The Impact of the Trans-Pacific Partnership: The Asian Studies Lecture Series
KENNESAW, Ga. (Feb 18, 2016) — The new Consul-General of Japan, Mr. Takashi Shinozuka, came to Kennesaw State’s campus to open the Asian Studies Lecture Series. He began by discussing the role the Consulate General of Japan in Atlanta plays in bringing awareness to the government and citizens of Georgia, Alabama, North Carolina, and South Carolina about issues that are important to the Japanese community. Mr. Shinozuka then introduced Dr. Fukunari Kimura, professor at Keio University in Japan and Chief Economist with the Economic Research Institute for ASEAN and East Asia, to speak about the impacts of the trans-pacific partnership (TPP) on Japan.
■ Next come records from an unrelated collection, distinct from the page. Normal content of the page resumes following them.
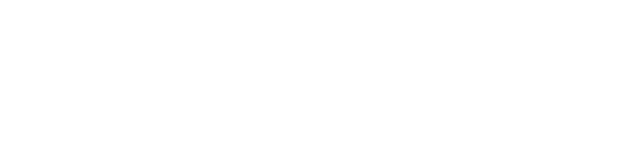
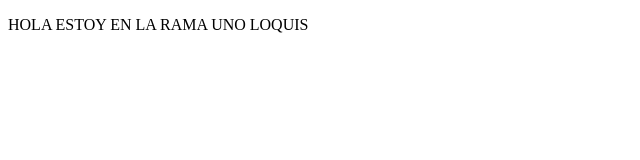
Before and after one commit to nalore1/-PruebaProyecto, a plain HTML site: page index.html in a window 1280 px wide. Shown: the whole page, without its empty margins (0-640 px from the left). Drawn offline with Linux system fonts and the light colour scheme.

Commit message:
cambio de rama

```diff
--- a/index.html
+++ b/index.html
@@ -6,6 +6,6 @@
     <title>Document</title>
 </head>
 <body>
-
+    <p>HOLA ESTOY EN LA RAMA UNO LOQUIS</p>
 </body>
 </html>
```
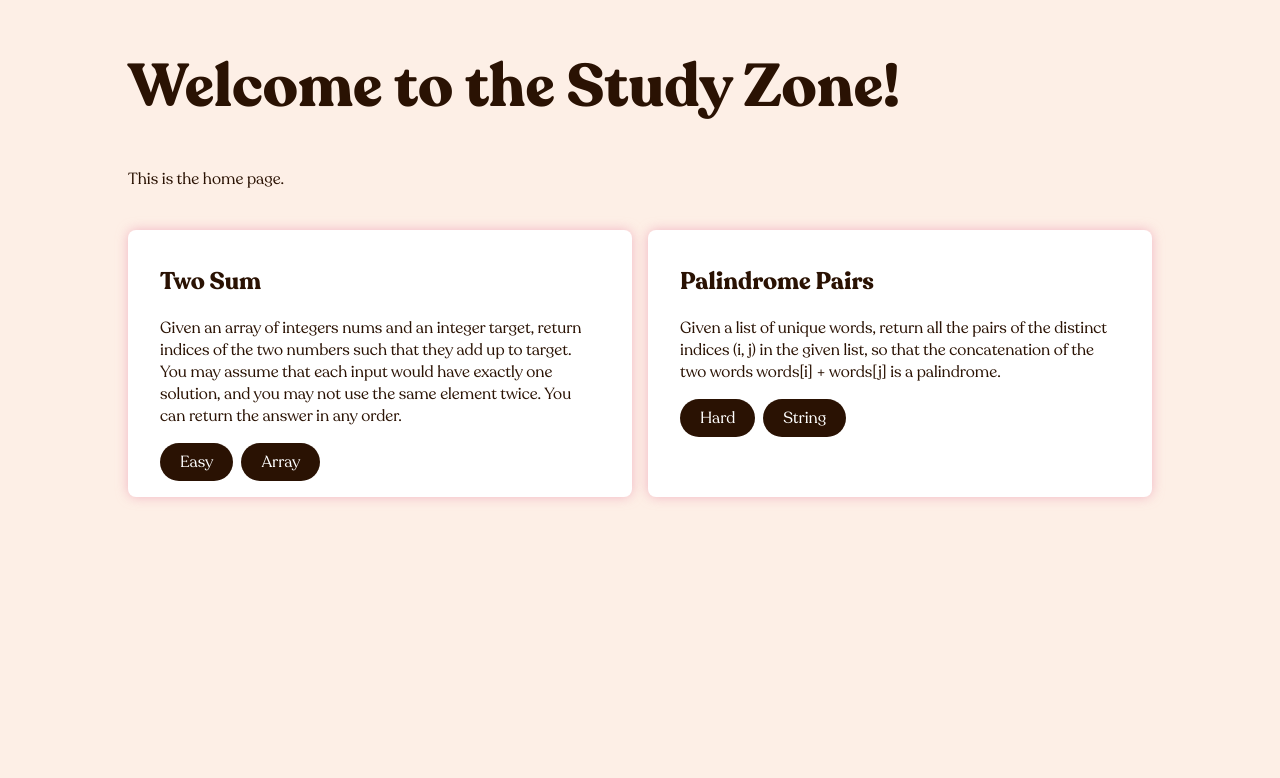
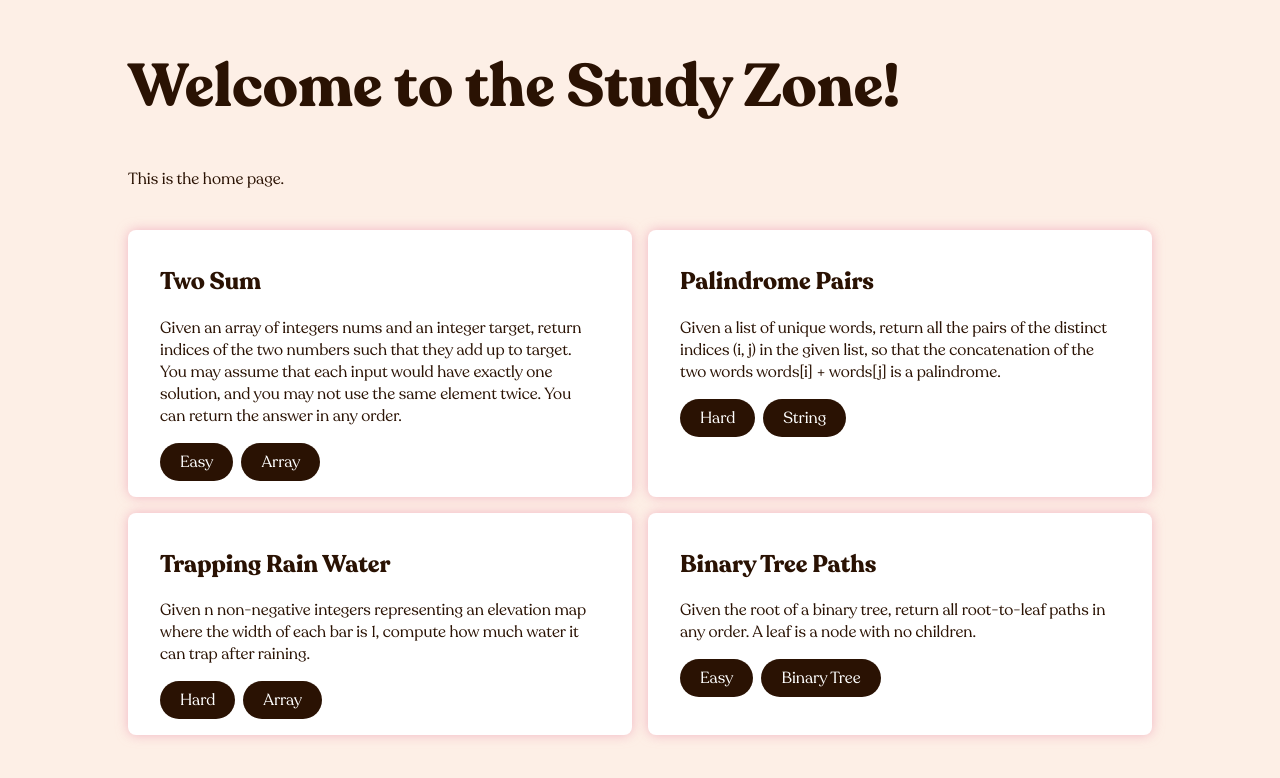
Before and after one commit to isabelxklee/the-study-zone, a React (Create React App) app: page / in a window 1280 px wide. Shown: the part 122-900 px from the top of the page. Before the commit the page ends 800 px from the top, so only its background shows below. Built offline with nearby package versions, Linux system fonts and the light colour scheme.

Commit message:
updated dummy data

```diff
--- a/src/data.js
+++ b/src/data.js
@@ -15,4 +15,41 @@ export const data = [
     difficulty: "Hard",
     category: "String",
   },
+  {
+    id: 3,
+    title: "Trapping Rain Water",
+    description:
+      "Given n non-negative integers representing an elevation map where the width of each bar is 1, compute how much water it can trap after raining.",
+    difficulty: "Hard",
+    category: "Array",
+  },
+  {
+    id: 4,
+    title: "Binary Tree Paths",
+    description:
+      "Given the root of a binary tree, return all root-to-leaf paths in any order. A leaf is a node with no children.",
+    difficulty: "Easy",
+    category: "Binary Tree",
+  },
 ];
+
+export const solutions = [
+  {
+    id: 1,
+    explanation: "Two pointer approach.",
+    timeComplexity: "O(n)",
+    spaceComplexity: "O(n)",
+    algorithmId: 1,
+  },
+];
+
+export const categories = [
+  "String",
+  "Array",
+  "Linked List",
+  "Binary Tree",
+  "Stack",
+  "Queue",
+];
+
+export const difficultyLevels = ["Easy", "Medium", "Hard"];
--- a/src/pages/Home/index.jsx
+++ b/src/pages/Home/index.jsx
@@ -3,25 +3,7 @@ import Card from "../../components/Card";
 import { CardsContainer } from "../../components/component-styles";
 import Loading from "../../components/Loading";
 import * as Global from "../../styles";
-
-const algos = [
-  {
-    id: 1,
-    title: "Two Sum",
-    description:
-      "Given an array of integers nums and an integer target, return indices of the two numbers such that they add up to target. You may assume that each input would have exactly one solution, and you may not use the same element twice. You can return the answer in any order.",
-    difficulty: "Easy",
-    category: "Array",
-  },
-  {
-    id: 2,
-    title: "Palindrome Pairs",
-    description:
-      "Given a list of unique words, return all the pairs of the distinct indices (i, j) in the given list, so that the concatenation of the two words words[i] + words[j] is a palindrome.",
-    difficulty: "Hard",
-    category: "String",
-  },
-];
+import { data } from "../../data";
 
 const Home = () => {
   return (
@@ -29,9 +11,9 @@ const Home = () => {
       <Global.H1>Welcome to the Study Zone!</Global.H1>
       <Global.P>This is the home page.</Global.P>
 
-      {algos ? (
+      {data ? (
         <CardsContainer>
-          {algos.map((algo) => (
+          {data.map((algo) => (
             <Card key={algo.id} algo={algo} />
           ))}
         </CardsContainer>
```
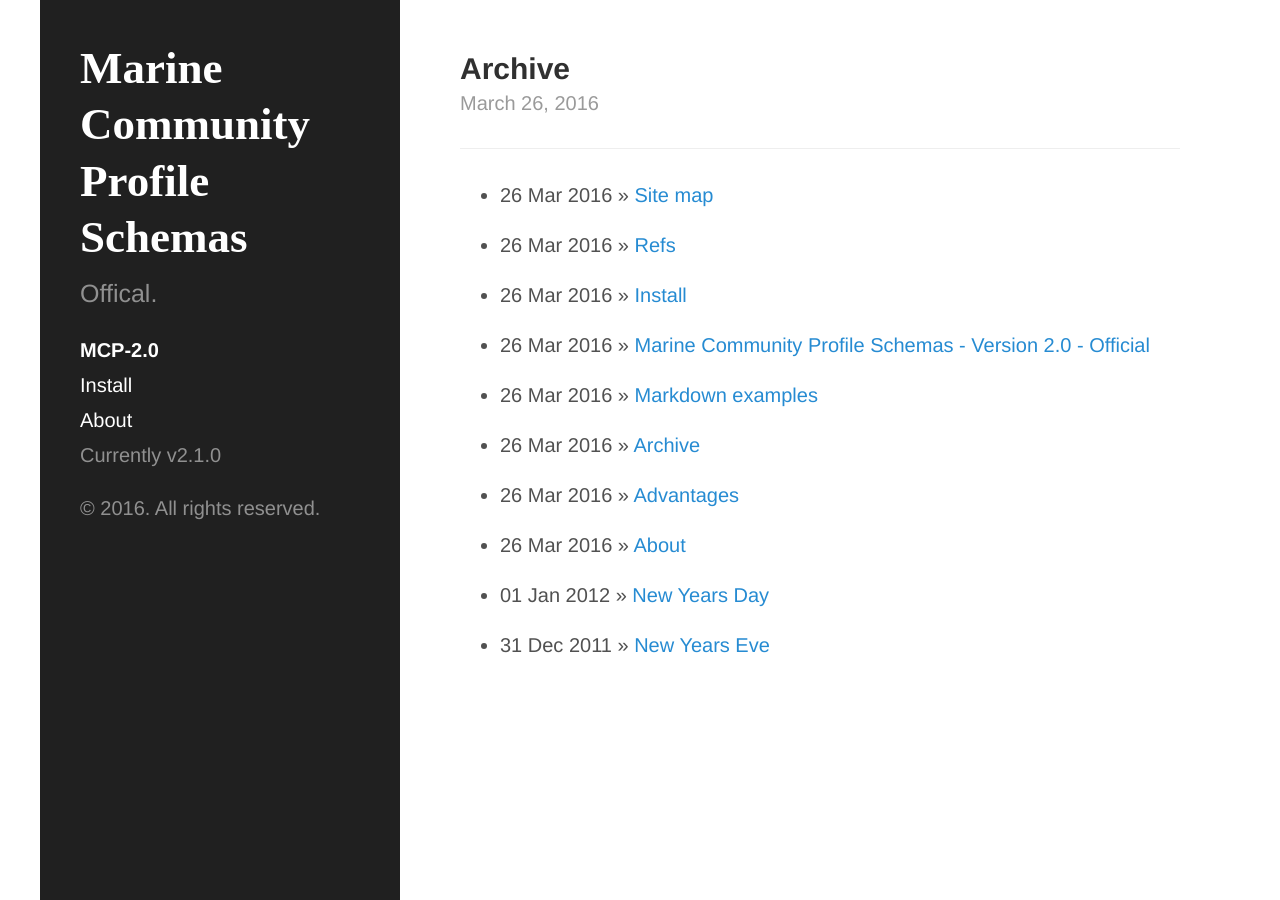
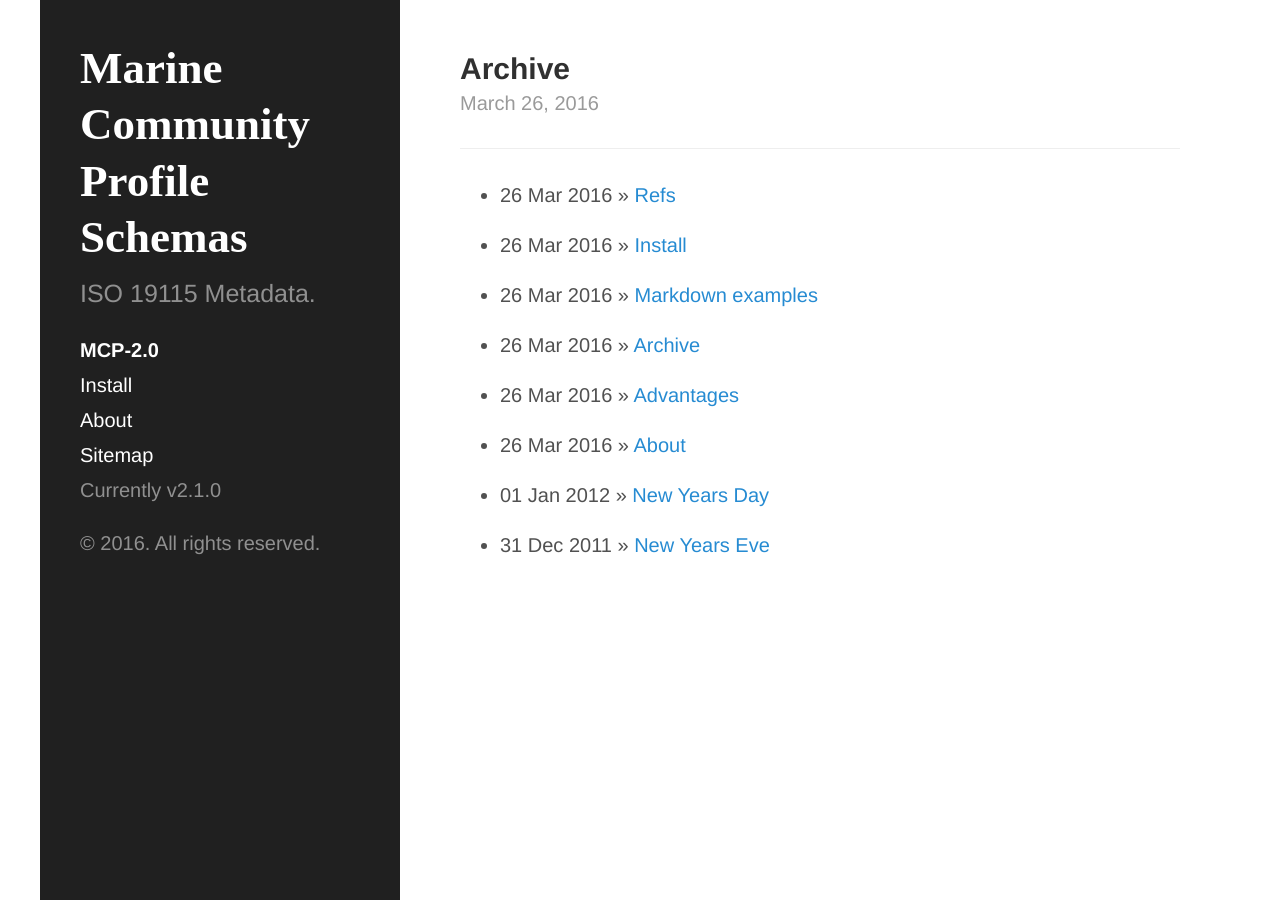
Before and after one commit to julian1/schemas2, a Jekyll site: the page built from _posts/2016-03-26-archive.md, in a window 1280 px wide. Built offline with Jekyll 4.4.1, drawn with Linux system fonts in a browser that asks for light colours.

Commit message:
update and add sitemap

```diff
--- a/_layouts/about.html
+++ b/_layouts/about.html
@@ -25,13 +25,14 @@
               Marine Community Profile Schemas
             </a>
           </h1>
-          <p class="lead">Offical.</p>
+          <p class="lead">ISO 19115 Metadata.</p>
         </div>
 
         <nav class="sidebar-nav">
-          <a class="sidebar-nav-item active" href="/index.html">MCP-2.0</a>
+          <a class="sidebar-nav-item active" href="/mcp-2.0.html">MCP-2.0</a>
           <a class="sidebar-nav-item"        href="/install.html">Install</a>
           <a class="sidebar-nav-item"        href="/about.html">About</a>
+          <a class="sidebar-nav-item"        href="/sitemap.html">Sitemap</a>
 
           <span class="sidebar-nav-item">Currently v2.1.0</span>
         </nav>
```
Also changed, not shown: about.md (added, +20 -0 lines), mcp-2.0.md (renamed from _posts/2016-03-26-index.md, +1 -1 lines), sitemap.md (renamed from _posts/2016-03-26-sitemap.md).
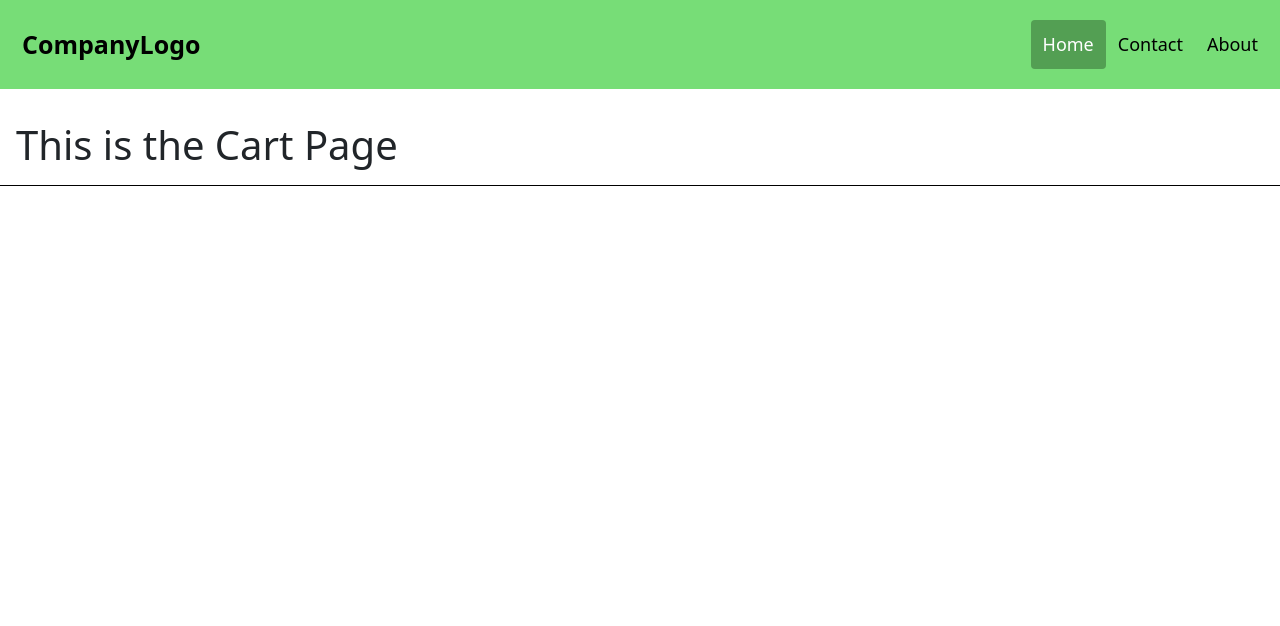
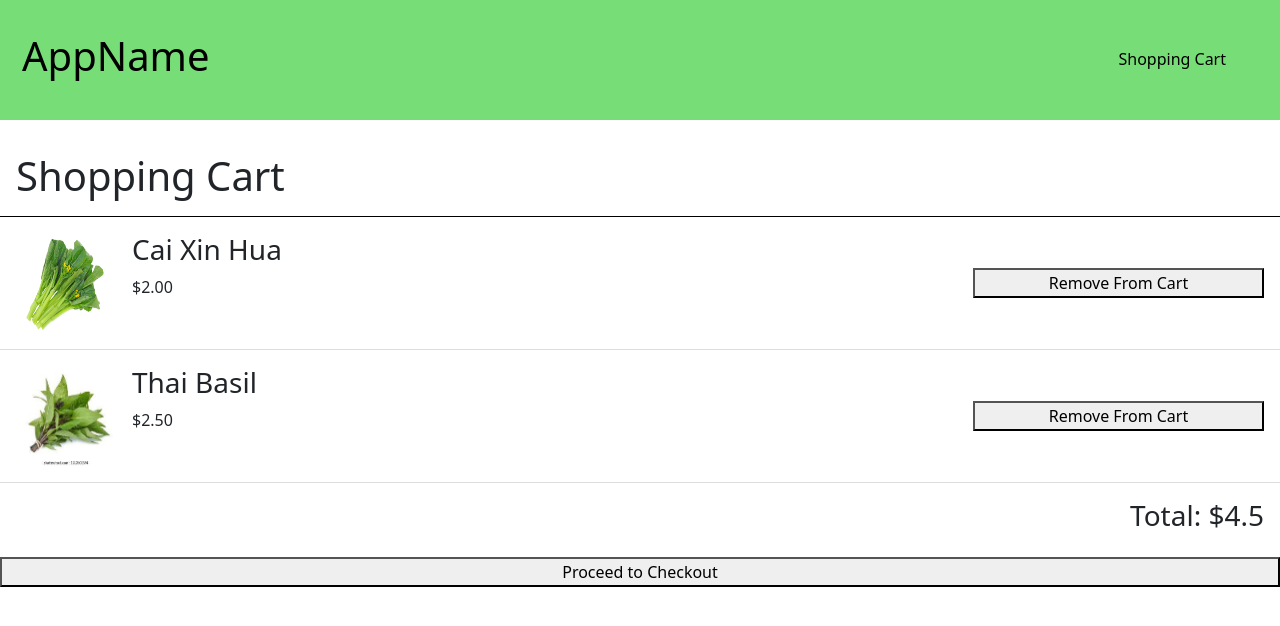
Before and after one commit to tanyipeng834/FreshGO, a Vue app in the folder client/: page /cart in a window 1280 px wide. Shown: the top 626 px of the page. Built offline with nearby package versions, Linux system fonts and the light colour scheme.

Commit message:
Added shopping cart, still testing

```diff
--- a/client/src/App.vue
+++ b/client/src/App.vue
@@ -1,16 +1,17 @@
 <template>
   <nav></nav>
-  <navbar />
+  <NavBar />
   <router-view />
 
 </template>
 
 <script>
-  import navbar from "./components/nav-bar.vue"
+  import NavBar from "./components/NavBar.vue"
+
   export default {
     name: "App",
     components: {
-      navbar,
+      NavBar,
     }
   };
 
--- a/client/src/components/nav-bar.vue
+++ b/client/src/components/NavBar.vue
@@ -1,15 +1,33 @@
 <template>
     <div class="header" id="navbar">
-        <a href="#default" class="logo">CompanyLogo</a>
+        <router-link to="/products"><h1>AppName</h1>
+        </router-link>
         <div class="header-right">
-            <a class="active" href="#home">Home</a>
-            <a href="#contact">Contact</a>
-            <a href="#about">About</a>
+            <router-link to="/cart" >
+                <button id="shoppingCartButton">Shopping Cart</button>
+            </router-link>
         </div>
     </div>
 </template>
 
+<script>
+export default {
+    name:'NavBar',
+}
+</script>
+
 <style scoped>
+    #shoppingCartButton {
+        background-color: #ffffff00;
+        border: none;
+        color: black;
+        padding: 15px 32px;
+        text-align: center;
+        text-decoration: none;
+        display: inline-block;
+        font-size: 16px;
+    }
+
     #navbar{
         overflow: hidden;
         background-color: #77DD77;
--- a/client/src/views/CartPage.vue
+++ b/client/src/views/CartPage.vue
@@ -1,11 +1,39 @@
 <template>
-    <h1>This is the Cart Page</h1>
+    <div id="page-wrap">
+      <h1>Shopping Cart</h1>
+      <div v-for="product in cartItems" v-bind:key="product.id" class="product-container">
+        <img class="product-image" v-bind:src="product.imageURL" />
+        <div class="details-wrap">
+          <h3>{{ product.name }}</h3>
+          <p>${{ product.price }}</p>
+        </div>
+        <button class="remove-button">Remove From Cart</button>
+      </div>
+      <h3 id="total-price">Total: ${{ totalPrice }}</h3>
+      <button id="checkout-button">Proceed to Checkout</button>
+    </div>
 </template>
 
 <script>
+import {cartItems} from '../fakeProductsData';
+
 export default {
     name: "CartPage",
-} ;
+    data() {
+      return {
+        cartItems,
+      }
+    },
+    computed: {
+      totalPrice() {
+        return this.cartItems.reduce(
+          (sum, item) => sum + Number(item.price),
+          0,
+        );
+      }
+    }
+  };
+
 </script>
 
 <style scoped>
```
The TPP agreement is an agreement between 12 countries aimed at increasing trade. In February 2016, the agreement was signed in New Zealand. The signing of this agreement is the result of 5 years of negotiations. Japan joined the negotiation process in July of 2007. According to Dr. Kimura, without the involvement of the United States and Japan, the proposed TPP agreements will not work, so it is crucial for the United States to ratify the agreement.
TPP will not have a large overall impact on the Japanese economy because Japan added economic protection measures to ensure their own economic stability. However, the TPP will spark domestic reform in Japan, which is needed to continue economic growth and prosperity. The larger impacts of the TPP will happen in the smaller nations who are part of the agreement such as Malaysia, Chile and Brunei. While Japan’s agricultural sector might be weakened at the onset of the agreement, Japanese economists expect that the agricultural sector will rebound.
As the negotiations about TPP have come to an end, Dr. Kimura said that the Japanese have come to appreciate the strategic significance of the negotiations because the process has been long and at times arduous. However, the impact of this agreement will strengthen the relationship between the United States and Japan, which will trickle down into other partnerships such as the partnership between the Consulate-General of Japan in Atlanta and Kennesaw State University.
Kennesaw State has been seeking strategic partnerships with Japanese universities and corporations for the past five years. This year Dr. Ed Chan will be bringing 11 students from Aichi University in Japan to spend 2 weeks at Kennesaw State. Kennesaw State also has 2 Hiroshima survival trees planted on campus that were brought over in to strengthen the partnership with Japan. Through measure like these and with the potential ratification of the TPP, the United States, Atlanta and specifically Kennesaw State University can expect to develop long lasting relationships in Japan.